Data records
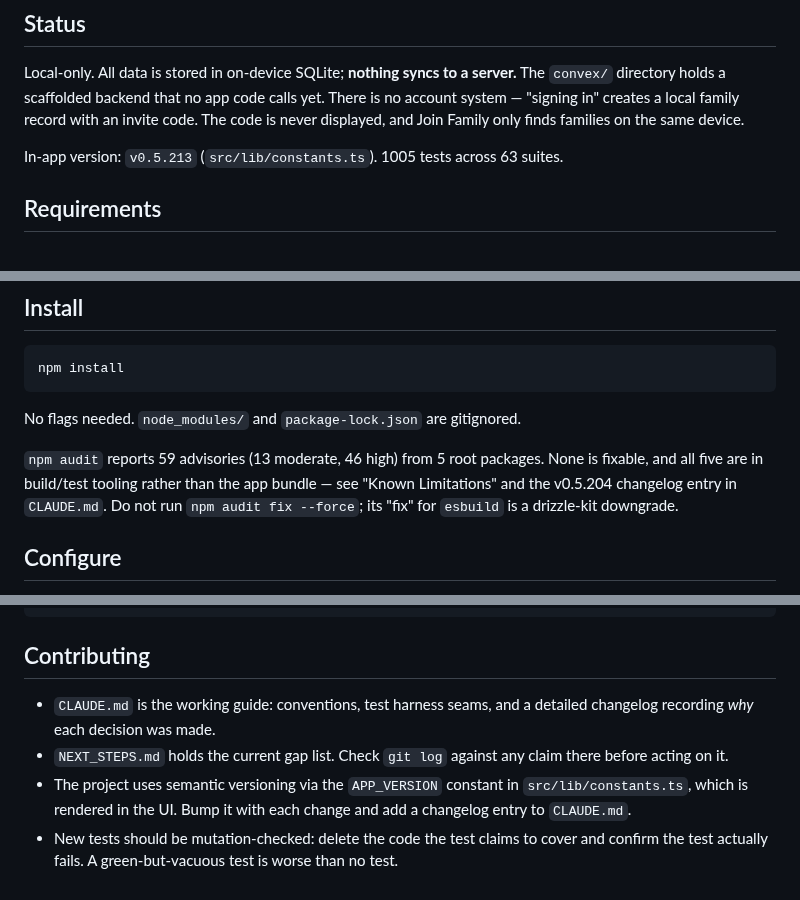
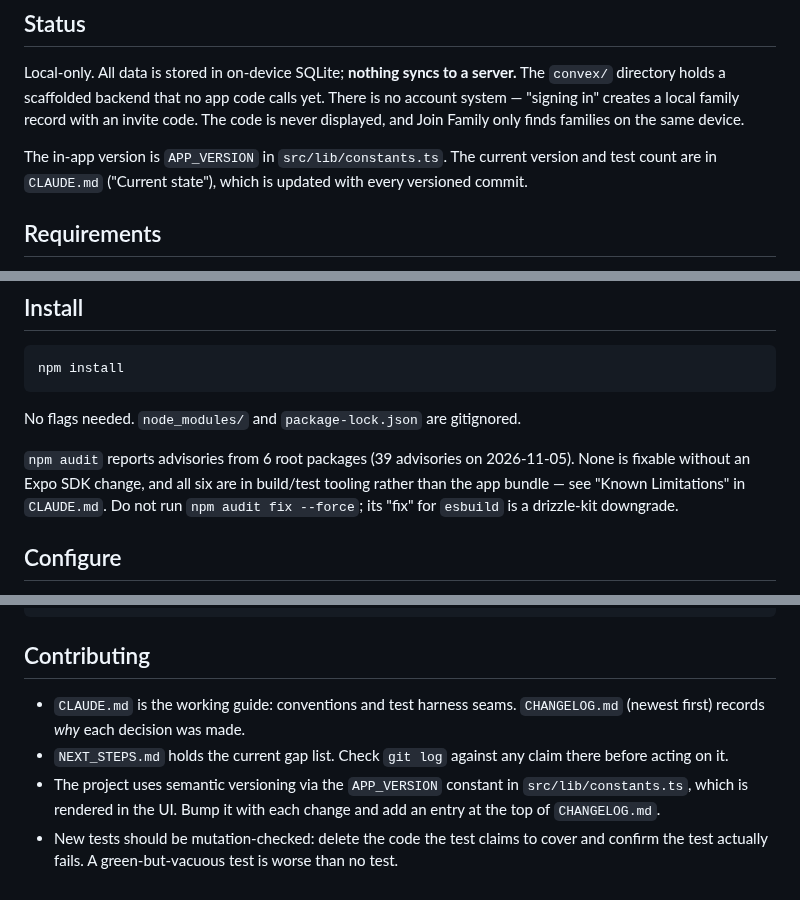
Before and after one commit to JonLoss55812/FoodExposure, a Markdown page: README.md, 3 parts joined by grey strips. GitHub-like rendering.

Commit message:
docs: correct stale README figures and document the theme-test seam
README still said v0.5.213 / 1005 tests / 63 suites (actual: v0.5.251 /
1160 / 74), that npm audit reports 59 advisories from 5 roots (a fresh
install on 2026-11-05 reports 39 from 6), and that the changelog lives in
CLAUDE.md (it moved to CHANGELOG.md at v0.5.231). The version and test
count now point at CLAUDE.md, which every versioned commit updates, so
the README cannot drift on them again.

CLAUDE.md: the audit count 48 becomes 39 (same six roots), and it now
lists src/test-utils/mock-theme.ts and src/__mocks__/. It also explains
why a theme test must import setMockTheme from test-utils and not from
the mock file.

Co-Authored-By: Claude Opus 5.5 <noreply@anthropic.com>

```diff
--- a/README.md
+++ b/README.md
@@ -21,7 +21,8 @@ Local-only. All data is stored in on-device SQLite; **nothing syncs to a server.
 account system — "signing in" creates a local family record with an invite code. The
 code is never displayed, and Join Family only finds families on the same device.
 
-In-app version: `v0.5.213` (`src/lib/constants.ts`). 1005 tests across 63 suites.
+The in-app version is `APP_VERSION` in `src/lib/constants.ts`. The current version and test
+count are in `CLAUDE.md` ("Current state"), which is updated with every versioned commit.
 
 ## Requirements
 
@@ -39,10 +40,10 @@ npm install
 
 No flags needed. `node_modules/` and `package-lock.json` are gitignored.
 
-`npm audit` reports 59 advisories (13 moderate, 46 high) from 5 root packages. None is
-fixable, and all five are in build/test tooling rather than the app bundle — see "Known
-Limitations" and the v0.5.204 changelog entry in `CLAUDE.md`. Do not run `npm audit fix
---force`; its "fix" for `esbuild` is a drizzle-kit downgrade.
+`npm audit` reports advisories from 6 root packages (39 advisories on 2026-11-05). None is
+fixable without an Expo SDK change, and all six are in build/test tooling rather than the app
+bundle — see "Known Limitations" in `CLAUDE.md`. Do not run `npm audit fix --force`; its
+"fix" for `esbuild` is a drizzle-kit downgrade.
 
 ## Configure
 
@@ -115,12 +116,12 @@ convex/     Scaffolded backend — not called by the app
 
 ## Contributing
 
-- `CLAUDE.md` is the working guide: conventions, test harness seams, and a detailed changelog
-  recording *why* each decision was made.
+- `CLAUDE.md` is the working guide: conventions and test harness seams. `CHANGELOG.md`
+  (newest first) records *why* each decision was made.
 - `NEXT_STEPS.md` holds the current gap list. Check `git log` against any claim there before
   acting on it.
 - The project uses semantic versioning via the `APP_VERSION` constant in
-  `src/lib/constants.ts`, which is rendered in the UI. Bump it with each change and add a
-  changelog entry to `CLAUDE.md`.
+  `src/lib/constants.ts`, which is rendered in the UI. Bump it with each change and add an
+  entry at the top of `CHANGELOG.md`.
 - New tests should be mutation-checked: delete the code the test claims to cover and confirm
   the test actually fails. A green-but-vacuous test is worse than no test.
```
Also changed, not shown: other parts of README.md (+1 -1 lines), CLAUDE.md (+7 -2 lines).
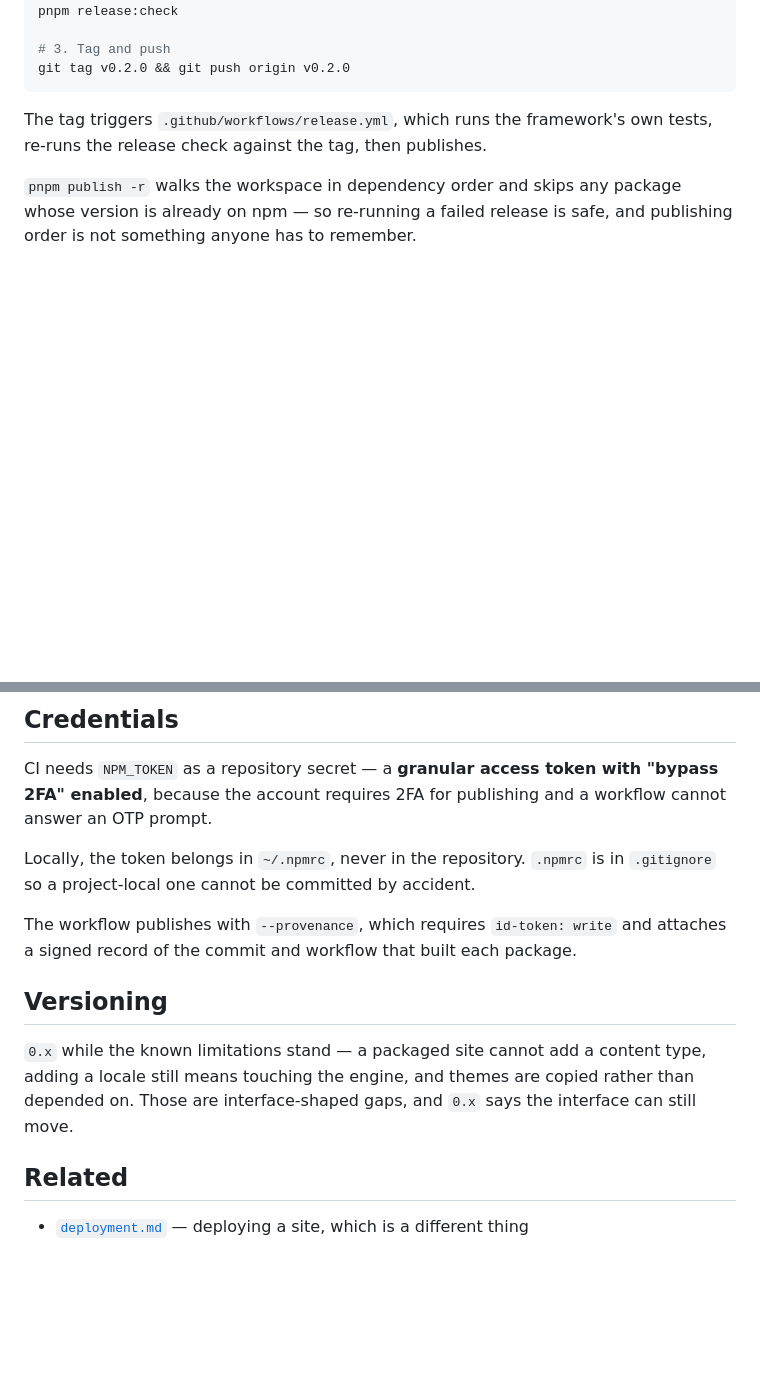
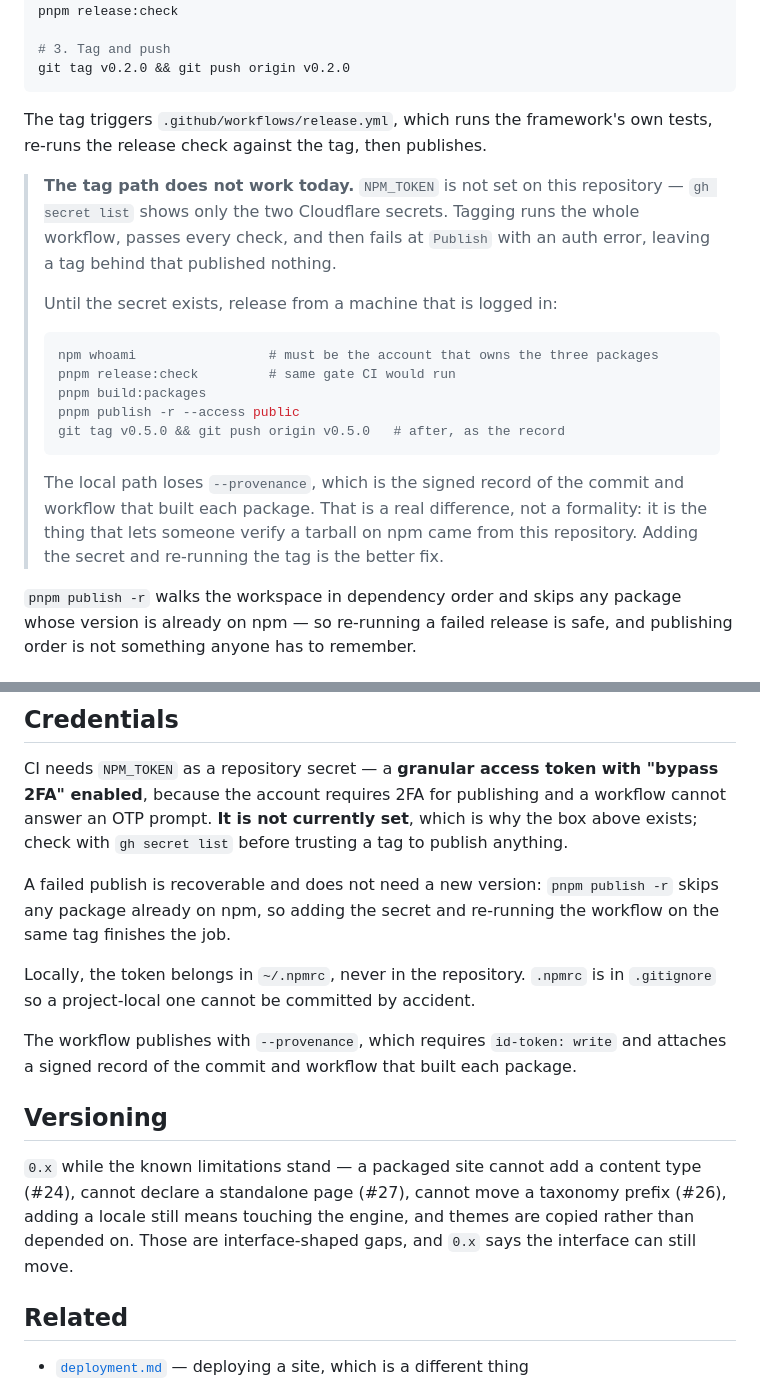
Before and after one commit to zyonlab/ai-first-blogger, a Markdown page: docs/specs/releasing.md, 2 parts joined by grey strips. Rendered like a GitHub page; blank space fills up the shorter version.

Commit message:
docs(releasing): say that the tag path does not currently publish
releasing.md documents "tag and push" as the release mechanism and lists
NPM_TOKEN under Credentials as though it were configured. It is not — `gh secret
list` shows only the two Cloudflare secrets.

The failure that produces is the expensive kind: tagging runs the whole
workflow, passes the framework tests and the release check, and then fails at
`Publish` with an auth error. A tag exists, npm has nothing, and the summary
line most people read says the checks passed.

So the spec now says it, gives the local fallback that does work, and is honest
about what the fallback costs — no `--provenance`, which is the signed record
that lets someone verify a tarball on npm came from this repository. Adding the
secret and re-running the same tag is the better fix, and is safe: `pnpm publish
-r` skips whatever is already on npm.

AGENTS.md said "the tag publishes" in one line, which is the line an agent would
act on.

Also points the `0.x` rationale at the three issues that now hold its
limitations (#24, #26, #27) rather than describing them in prose.

Co-Authored-By: Claude Opus 5 (1M context) <noreply@anthropic.com>

````diff
--- a/docs/specs/releasing.md
+++ b/docs/specs/releasing.md
@@ -45,6 +45,26 @@ git tag v0.2.0 && git push origin v0.2.0
 The tag triggers `.github/workflows/release.yml`, which runs the framework's own
 tests, re-runs the release check against the tag, then publishes.
 
+> **The tag path does not work today.** `NPM_TOKEN` is not set on this
+> repository — `gh secret list` shows only the two Cloudflare secrets. Tagging
+> runs the whole workflow, passes every check, and then fails at `Publish` with
+> an auth error, leaving a tag behind that published nothing.
+>
+> Until the secret exists, release from a machine that is logged in:
+>
+> ```bash
+> npm whoami                 # must be the account that owns the three packages
+> pnpm release:check         # same gate CI would run
+> pnpm build:packages
+> pnpm publish -r --access public
+> git tag v0.5.0 && git push origin v0.5.0   # after, as the record
+> ```
+>
+> The local path loses `--provenance`, which is the signed record of the commit
+> and workflow that built each package. That is a real difference, not a
+> formality: it is the thing that lets someone verify a tarball on npm came from
+> this repository. Adding the secret and re-running the tag is the better fix.
+
 `pnpm publish -r` walks the workspace in dependency order and skips any package
 whose version is already on npm — so re-running a failed release is safe, and
 publishing order is not something anyone has to remember.
@@ -65,7 +85,13 @@ publishing order is not something anyone has to remember.
 
 CI needs `NPM_TOKEN` as a repository secret — a **granular access token with
 "bypass 2FA" enabled**, because the account requires 2FA for publishing and a
-workflow cannot answer an OTP prompt.
+workflow cannot answer an OTP prompt. **It is not currently set**, which is why
+the box above exists; check with `gh secret list` before trusting a tag to
+publish anything.
+
+A failed publish is recoverable and does not need a new version: `pnpm publish
+-r` skips any package already on npm, so adding the secret and re-running the
+workflow on the same tag finishes the job.
 
 Locally, the token belongs in `~/.npmrc`, never in the repository. `.npmrc` is
 in `.gitignore` so a project-local one cannot be committed by accident.
@@ -76,9 +102,10 @@ attaches a signed record of the commit and workflow that built each package.
 ## Versioning
 
 `0.x` while the known limitations stand — a packaged site cannot add a content
-type, adding a locale still means touching the engine, and themes are copied
-rather than depended on. Those are interface-shaped gaps, and `0.x` says the
-interface can still move.
+type (#24), cannot declare a standalone page (#27), cannot move a taxonomy
+prefix (#26), adding a locale still means touching the engine, and themes are
+copied rather than depended on. Those are interface-shaped gaps, and `0.x` says
+the interface can still move.
 
 ## Related
 
````
Also changed, not shown: AGENTS.md (+4 -2 lines).
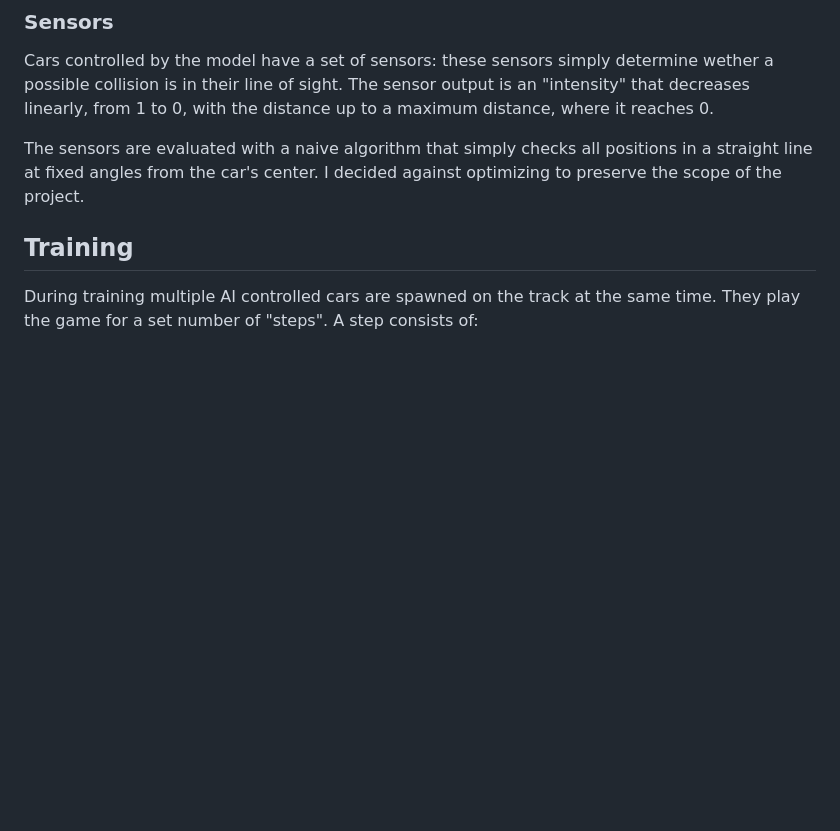
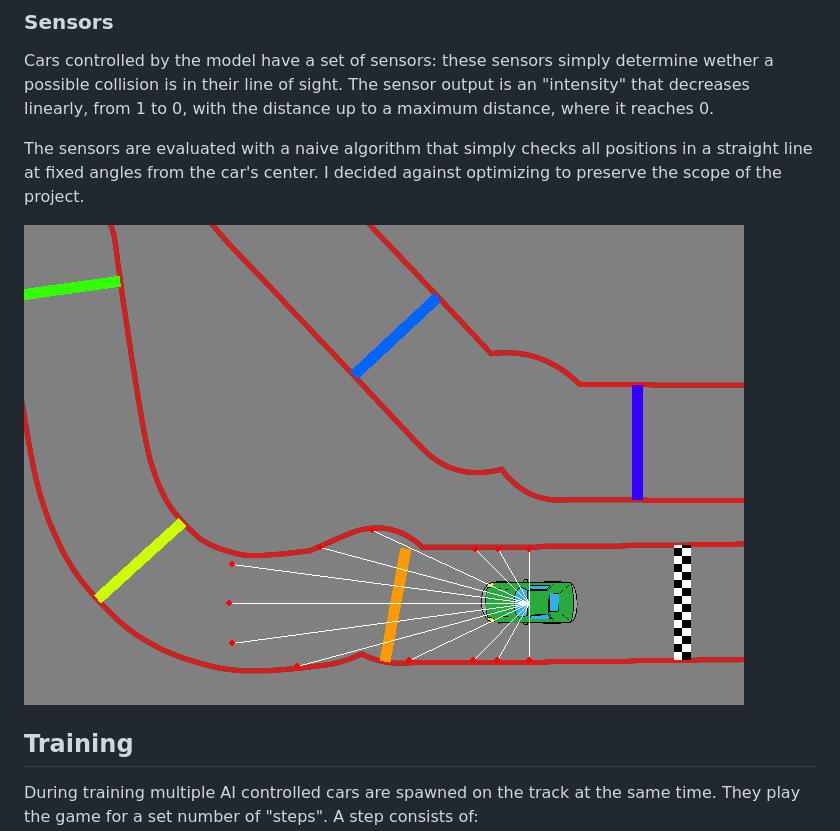
Before and after one commit to MarcoAcce/racing_agents, a Markdown page: README.md, the part around one of its changes. Rendered like a GitHub page; pictures changed too: media/sensors_monza.gif (added); blank space fills up the shorter version.

Commit message:
added gifs to the readme

```diff
--- a/README.md
+++ b/README.md
@@ -28,6 +30,8 @@ The sensor output is an "intensity" that decreases linearly, from 1 to 0, with t
 
 The sensors are evaluated with a naive algorithm that simply checks all positions in a straight line at fixed angles from the car's center. I decided against optimizing to preserve the scope of the project.
 
+![An AI car on Monza with its sensors and the checkpoints drawn](media/sensors_monza.gif)
+
 ## Training
 
 During training multiple AI controlled cars are spawned on the track at the same time. They play the game for a set number of "steps".
```
Also changed, not shown: other parts of README.md (+2 -0 lines), 1 other file.
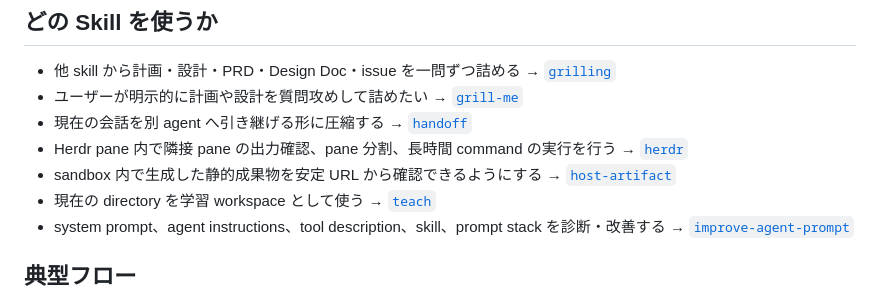
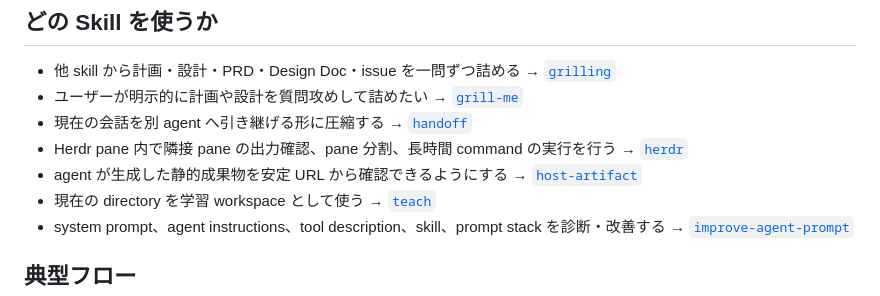
Before and after one commit to nananaman/skills, a Markdown page: productivity/README.md, the part around the change. Drawn GitHub-style.

Commit message:
docs(host-artifact): README の利用対象を agent 生成物に訂正

```diff
--- a/productivity/README.md
+++ b/productivity/README.md
@@ -9,7 +9,7 @@
 - ユーザーが明示的に計画や設計を質問攻めして詰めたい → [`grill-me`](./grill-me/SKILL.md)
 - 現在の会話を別 agent へ引き継げる形に圧縮する → [`handoff`](./handoff/SKILL.md)
 - Herdr pane 内で隣接 pane の出力確認、pane 分割、長時間 command の実行を行う → [`herdr`](./herdr/SKILL.md)
-- sandbox 内で生成した静的成果物を安定 URL から確認できるようにする → [`host-artifact`](./host-artifact/SKILL.md)
+- agent が生成した静的成果物を安定 URL から確認できるようにする → [`host-artifact`](./host-artifact/SKILL.md)
 - 現在の directory を学習 workspace として使う → [`teach`](./teach/SKILL.md)
 - system prompt、agent instructions、tool description、skill、prompt stack を診断・改善する → [`improve-agent-prompt`](./improve-agent-prompt/SKILL.md)
 
```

◆ **WORK TASK**
Restate exactly, please, only the lines between the start of the data and the line containing "README still said", both ends included, skipping the pictures.

◆ **RESPONSE TO THIS TASK**
Before and after one commit to JonLoss55812/FoodExposure, a Markdown page: README.md, 3 parts joined by grey strips. GitHub-like rendering.

Commit message:
docs: correct stale README figures and document the theme-test seam
README still said v0.5.213 / 1005 tests / 63 suites (actual: v0.5.251 /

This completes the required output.